(Given data)

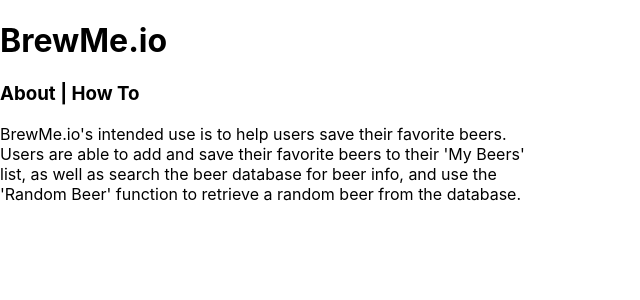
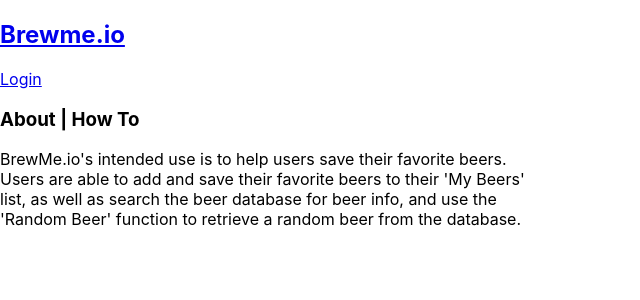
Before and after one commit to JozyL27/brewme-client, a React (Create React App) app: page / in a window 1280 px wide. Shown: the top 300 px of the page, without its empty margins (0-640 px from the left). Built offline with nearby package versions, Linux system fonts and the light colour scheme.

Commit message:
added header functions, nav

```diff
--- a/src/header.js
+++ b/src/header.js
@@ -1,10 +1,48 @@
 import React from 'react'
+import TokenService from './services/token-service'
+import { Link } from 'react-router-dom'
 
 export default class Header extends React.Component {
+    handleLogoutClick = () => {
+        TokenService.clearAuthToken()
+    }
+
+    renderLogoutLink() {
+        return (
+            <div className='loggedIn'>
+                <Link
+                onClick={this.handleLogoutClick}
+                to='/'>
+                Logout
+                </Link>
+            </div>
+        )
+    }
+
+    renderLoginLink() {
+        return (
+            <div className='renderLogin'>
+                <Link
+                to='/login'>
+                Login
+                </Link>
+            </div>
+        )
+    }
+
     render() {
     return (
         <>
-        <h1>BrewMe.io</h1>
+        <nav>
+            <h1>
+                <Link to='/'>
+                Brewme.io
+                </Link>
+            </h1>
+            {TokenService.hasAuthToken()
+            ? this.renderLogoutLink()
+            : this.renderLoginLink()}
+        </nav>
         </>
     )
     }
```
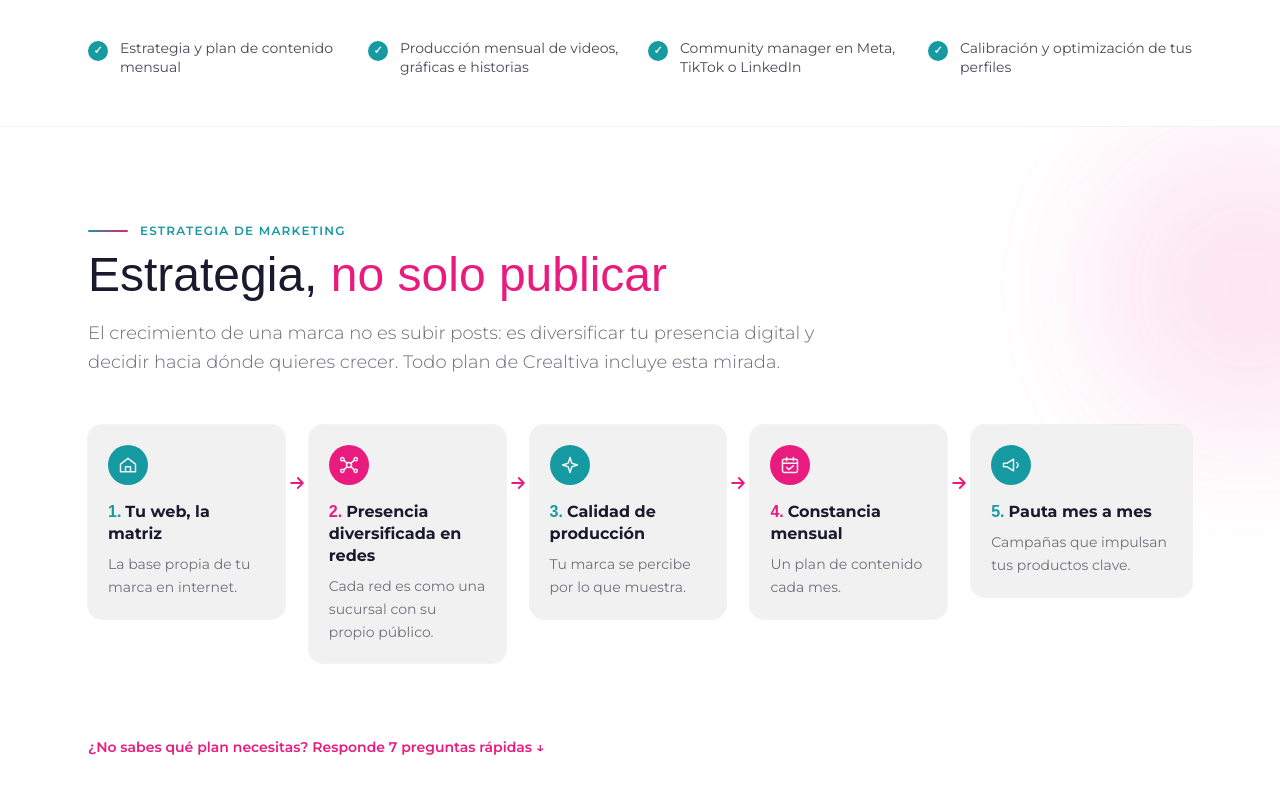
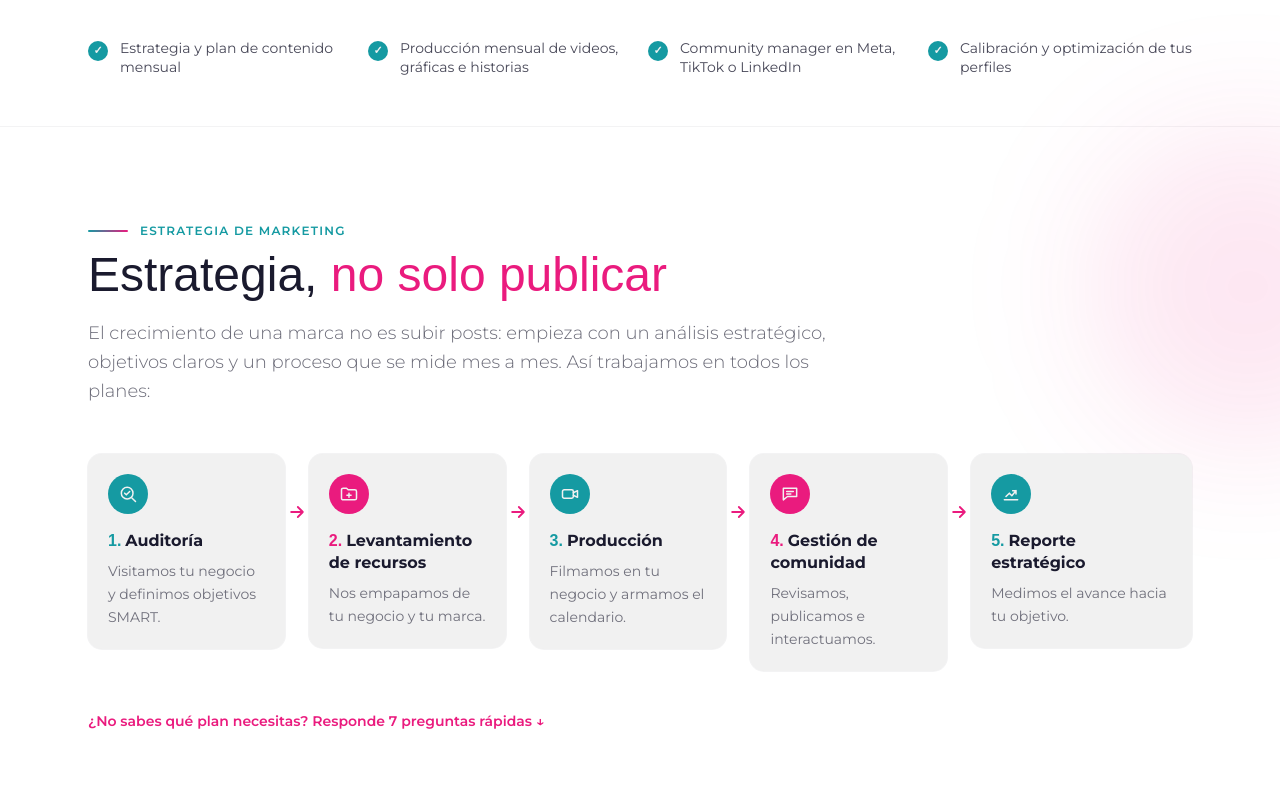
Before and after one commit to crealtivadigital-arch/crealtiva-digital-web, a Next.js app: page /servicios/marketing-digital in a window 1280 px wide. Shown: the part 740-1540 px from the top of the page. Built offline with nearby package versions, Linux system fonts and the light colour scheme; a web font is replaced by a local one.

Commit message:
Marketing Digital: strategy steps describe the real process (audit to report); Bite Meta first and labeled Facebook e Instagram
Co-Authored-By: Claude Opus 5.5 <noreply@anthropic.com>

```diff
--- a/scripts/seed-services.mjs
+++ b/scripts/seed-services.mjs
@@ -678,6 +678,9 @@ for (const p of packages) {
   [p.stage, p.solves] = pr;
 }
 
+// Nombre visible: se aclara qué es "Meta" para quien no lo conoce (el slug no cambia)
+for (const p of packages) if (p.slug === "crealtiva-bite-meta") p.name = "Crealtiva Bite Meta (Facebook e Instagram)";
+
 // ── "No incluye" → cómo conseguirlo ───────────────────────────────────────
 const lineBySlug = Object.fromEntries(lines.map((l) => [l.slug, l]));
 const findPkg = (slug) => packages.find((p) => p.slug === slug);
--- a/src/components/marketing/MarketingStrategy.tsx
+++ b/src/components/marketing/MarketingStrategy.tsx
@@ -1,61 +1,78 @@
-// Antes de los paquetes: qué significa hacer estrategia (no solo publicar), como un flujo de
-// cinco pasos. Al pasar el mouse (o tocar, en celular) cada paso se amplía y muestra más detalle.
+// Antes de los paquetes: cómo trabajamos la estrategia, de la auditoría al reporte, como un flujo
+// de cinco pasos. Al pasar el mouse (o tocar, en celular) cada paso se amplía y muestra el detalle.
 
-const pillars: { title: string; detail: string; more: string; icon: React.ReactNode }[] = [
+const pillars: { title: string; detail: string; more: string[]; icon: React.ReactNode }[] = [
   {
-    title: "Tu web, la matriz",
-    detail: "La base propia de tu marca en internet.",
-    more: "Ahí viven tu catálogo, tu información y tu forma de atender. Las redes llevan público hacia ella.",
-    icon: <path d="M3 11l9-7 9 7v9H3zM9 20v-6h6v6" />,
-  },
-  {
-    title: "Presencia diversificada en redes",
-    detail: "Cada red es como una sucursal con su propio público.",
-    more: "Facebook, Instagram, TikTok, LinkedIn y Google Business: cada canal con su tono y su estrategia.",
+    title: "Auditoría",
+    detail: "Visitamos tu negocio y definimos objetivos SMART.",
+    more: [
+      "Te acompañamos a conocer tu negocio e identificar su calidad",
+      "Definimos qué quieres lograr",
+      "Objetivos claros, medibles, con plazo y alineados a tu crecimiento",
+    ],
     icon: (
       <>
-        <circle cx="12" cy="12" r="3" />
-        <circle cx="4" cy="5" r="2" />
-        <circle cx="20" cy="5" r="2" />
-        <circle cx="4" cy="19" r="2" />
-        <circle cx="20" cy="19" r="2" />
-        <path d="M6 6.5l3.8 3.5M18 6.5l-3.8 3.5M6 17.5l3.8-3.5M18 17.5l-3.8-3.5" />
+        <circle cx="11" cy="11" r="7" />
+        <path d="M21 21l-4.3-4.3M8 11l2 2 4-4" />
       </>
     ),
   },
   {
-    title: "Calidad de producción",
-    detail: "Tu marca se percibe por lo que muestra.",
-    more: "Video, foto y diseño a la altura de tu negocio, en cada publicación y en cada red.",
-    icon: <path d="M12 3l2.2 6.8L21 12l-6.8 2.2L12 21l-2.2-6.8L3 12l6.8-2.2z" />,
+    title: "Levantamiento de recursos",
+    detail: "Nos empapamos de tu negocio y tu marca.",
+    more: [
+      "Contrato sin permanencia obligatoria: te quedas por la calidad y los resultados",
+      "Registro de cómo recibimos tu marca, para medir su crecimiento",
+      "Brief: mercado, competencia, claves de contenido y forma de comunicar",
+      "Kit creativo: logo, manual de marca, tipografías",
+    ],
+    icon: <path d="M3 7a2 2 0 012-2h4l2 2h8a2 2 0 012 2v8a2 2 0 01-2 2H5a2 2 0 01-2-2zM12 11v5M9.5 13.5h5" />,
   },
   {
-    title: "Constancia mensual",
-    detail: "Un plan de contenido cada mes.",
-    more: "Calendario, producción y publicación sin pausas: una sucursal sin atención solo acumula polvo.",
+    title: "Producción",
+    detail: "Filmamos en tu negocio y armamos el calendario.",
+    more: [
+      "Filmación en tu negocio o locación para el contenido del mes",
+      "Calendario o plan de publicaciones",
+      "Gráficas de nuestro departamento de diseño",
+    ],
     icon: (
       <>
-        <rect x="3" y="5" width="18" height="16" rx="2" />
-        <path d="M3 10h18M8 3v4M16 3v4M8 15l2.5 2.5L16 13" />
+        <rect x="3" y="7" width="13" height="10" rx="2" />
+        <path d="M16 10.5 21 8v8l-5-2.5" />
       </>
     ),
   },
   {
-    title: "Pauta mes a mes",
-    detail: "Campañas que impulsan tus productos clave.",
-    more: "Cada mes elegimos qué productos o servicios impulsar con publicidad y medimos lo que funciona.",
+    title: "Gestión de comunidad",
+    detail: "Revisamos, publicamos e interactuamos.",
+    more: [
+      "Revisión y corrección del material antes de publicar",
+      "El community manager publica e interactúa con tu comunidad",
+      "Reporte de cómo avanza la gestión de tus redes",
+    ],
     icon: (
       <>
-        <path d="M3 10v4h4l8 5V5L7 10z" />
-        <path d="M19 9a4 4 0 010 6" />
+        <path d="M4 5h16v10H9l-5 4z" />
+        <path d="M8 9h8M8 12h5" />
       </>
     ),
+  },
+  {
+    title: "Reporte estratégico",
+    detail: "Medimos el avance hacia tu objetivo.",
+    more: [
+      "Cómo los esfuerzos se alinean al plan aprobado al inicio",
+      "El avance de etapa en etapa hacia el objetivo",
+      "Propuesta de nuevos canales, recursos e ideas para crecer",
+    ],
+    icon: <path d="M4 19h16M6 15l4-4 3 3 5-6M14 8h4v4" />,
   },
 ];
 
 export default function MarketingStrategy() {
   return (
-    <section className="relative overflow-hidden bg-white py-20 md:py-24">
+    <section className="relative z-10 overflow-x-clip bg-white py-20 md:py-24">
       <div aria-hidden className="pointer-events-none absolute -right-32 top-0 h-80 w-80 rounded-full bg-magenta/10 blur-3xl" />
       <div className="relative mx-auto max-w-6xl px-6">
         <div className="max-w-3xl">
@@ -67,18 +84,18 @@ export default function MarketingStrategy() {
             Estrategia, <span className="text-magenta">no solo publicar</span>
           </h2>
           <p className="mt-5 text-lg font-light leading-relaxed text-navy/65">
-            El crecimiento de una marca no es subir posts: es diversificar tu presencia digital y decidir hacia dónde
-            quieres crecer. Todo plan de Crealtiva incluye esta mirada.
+            El crecimiento de una marca no es subir posts: empieza con un análisis estratégico, objetivos claros y un
+            proceso que se mide mes a mes. Así trabajamos en todos los planes:
           </p>
         </div>
 
         {/* Flujo de 5 pasos con flechas */}
-        <ol className="mt-12 flex flex-col items-stretch gap-2 lg:min-h-[17rem] lg:flex-row lg:items-start lg:gap-0">
+        <ol className="mt-12 flex flex-col items-stretch gap-2 lg:flex-row lg:items-start lg:gap-0">
           {pillars.map((p, i) => (
             <li key={p.title} className="flex flex-col items-center lg:flex-1 lg:flex-row lg:items-start">
               <div
                 tabIndex={0}
-                className="group relative w-full cursor-default rounded-card bg-cream p-5 outline-none ring-1 ring-navy/5 transition-all duration-300 ease-out hover:z-10 hover:bg-white hover:shadow-[0_24px_48px_-16px_rgba(26,26,46,0.3)] hover:ring-teal/40 focus:z-10 focus:bg-white focus:shadow-[0_24px_48px_-16px_rgba(26,26,46,0.3)] focus:ring-teal/40 lg:hover:scale-[1.06] lg:focus:scale-[1.06]"
+                className="group relative w-full cursor-default rounded-card bg-cream p-5 outline-none ring-1 ring-navy/5 transition-all duration-300 ease-out hover:z-20 hover:bg-white hover:shadow-[0_24px_48px_-16px_rgba(26,26,46,0.3)] hover:ring-teal/40 focus:z-20 focus:bg-white focus:shadow-[0_24px_48px_-16px_rgba(26,26,46,0.3)] focus:ring-teal/40 lg:hover:scale-[1.06] lg:hover:rounded-b-none lg:focus:scale-[1.06] lg:focus:rounded-b-none"
               >
                 <div className="flex items-center gap-3 lg:block">
                   <span
@@ -96,9 +113,16 @@ export default function MarketingStrategy() {
                   </h3>
                 </div>
                 <p className="mt-2 text-sm leading-relaxed text-navy/60">{p.detail}</p>
-                <p className="max-h-0 overflow-hidden text-sm leading-relaxed text-navy/80 opacity-0 transition-all duration-300 group-hover:mt-3 group-hover:max-h-40 group-hover:opacity-100 group-focus:mt-3 group-focus:max-h-40 group-focus:opacity-100">
-                  {p.more}
-                </p>
+                <ul className="max-h-0 space-y-1.5 overflow-hidden opacity-0 transition-all duration-300 group-hover:mt-3 group-hover:max-h-80 group-hover:opacity-100 group-focus:mt-3 group-focus:max-h-80 group-focus:opacity-100 lg:pointer-events-none lg:absolute lg:inset-x-0 lg:top-full lg:mt-0 lg:max-h-none lg:-translate-y-1 lg:rounded-b-card lg:bg-white lg:px-5 lg:pb-5 lg:pt-1 lg:shadow-[0_24px_48px_-16px_rgba(26,26,46,0.3)] lg:ring-1 lg:ring-teal/40 lg:[clip-path:inset(0_-40px_-40px_-40px)] lg:group-hover:mt-0 lg:group-hover:translate-y-0 lg:group-focus:mt-0 lg:group-focus:translate-y-0">
+                  {p.more.map((m) => (
+                    <li key={m} className="flex gap-2 text-[13px] leading-snug text-navy/80">
+                      <span aria-hidden className={`font-bold ${i % 2 ? "text-magenta" : "text-teal"}`}>
+                        ✓
+                      </span>
+                      {m}
+                    </li>
+                  ))}
+                </ul>
               </div>
               {i < pillars.length - 1 && (
                 <span aria-hidden className="flex h-7 w-7 shrink-0 items-center justify-center text-magenta lg:mt-12 lg:h-auto lg:w-6">
--- a/src/content/marketing.ts
+++ b/src/content/marketing.ts
@@ -18,7 +18,7 @@ export const families: {
     name: "Bite",
     tagline: "El despegue · una red",
     description: "Para arrancar o regularizar tu presencia en una sola red, con dirección estratégica, plan mensual y producción.",
-    slugs: ["crealtiva-bite-linkedin", "crealtiva-bite-meta", "crealtiva-bite-tiktok"],
+    slugs: ["crealtiva-bite-meta", "crealtiva-bite-linkedin", "crealtiva-bite-tiktok"],
   },
   {
     id: "tasty",
```
Also changed, not shown: src/content/services.json.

(End Given data)

What you have to do: Look for the word "marca" in every line of the listing and copy the lines that have it.

Answer space:
-    detail: "La base propia de tu marca en internet.",
-    detail: "Tu marca se percibe por lo que muestra.",
+    detail: "Nos empapamos de tu negocio y tu marca.",
+      "Registro de cómo recibimos tu marca, para medir su crecimiento",
+      "Kit creativo: logo, manual de marca, tipografías",
-            El crecimiento de una marca no es subir posts: es diversificar tu presencia digital y decidir hacia dónde
+            El crecimiento de una marca no es subir posts: empieza con un análisis estratégico, objetivos claros y un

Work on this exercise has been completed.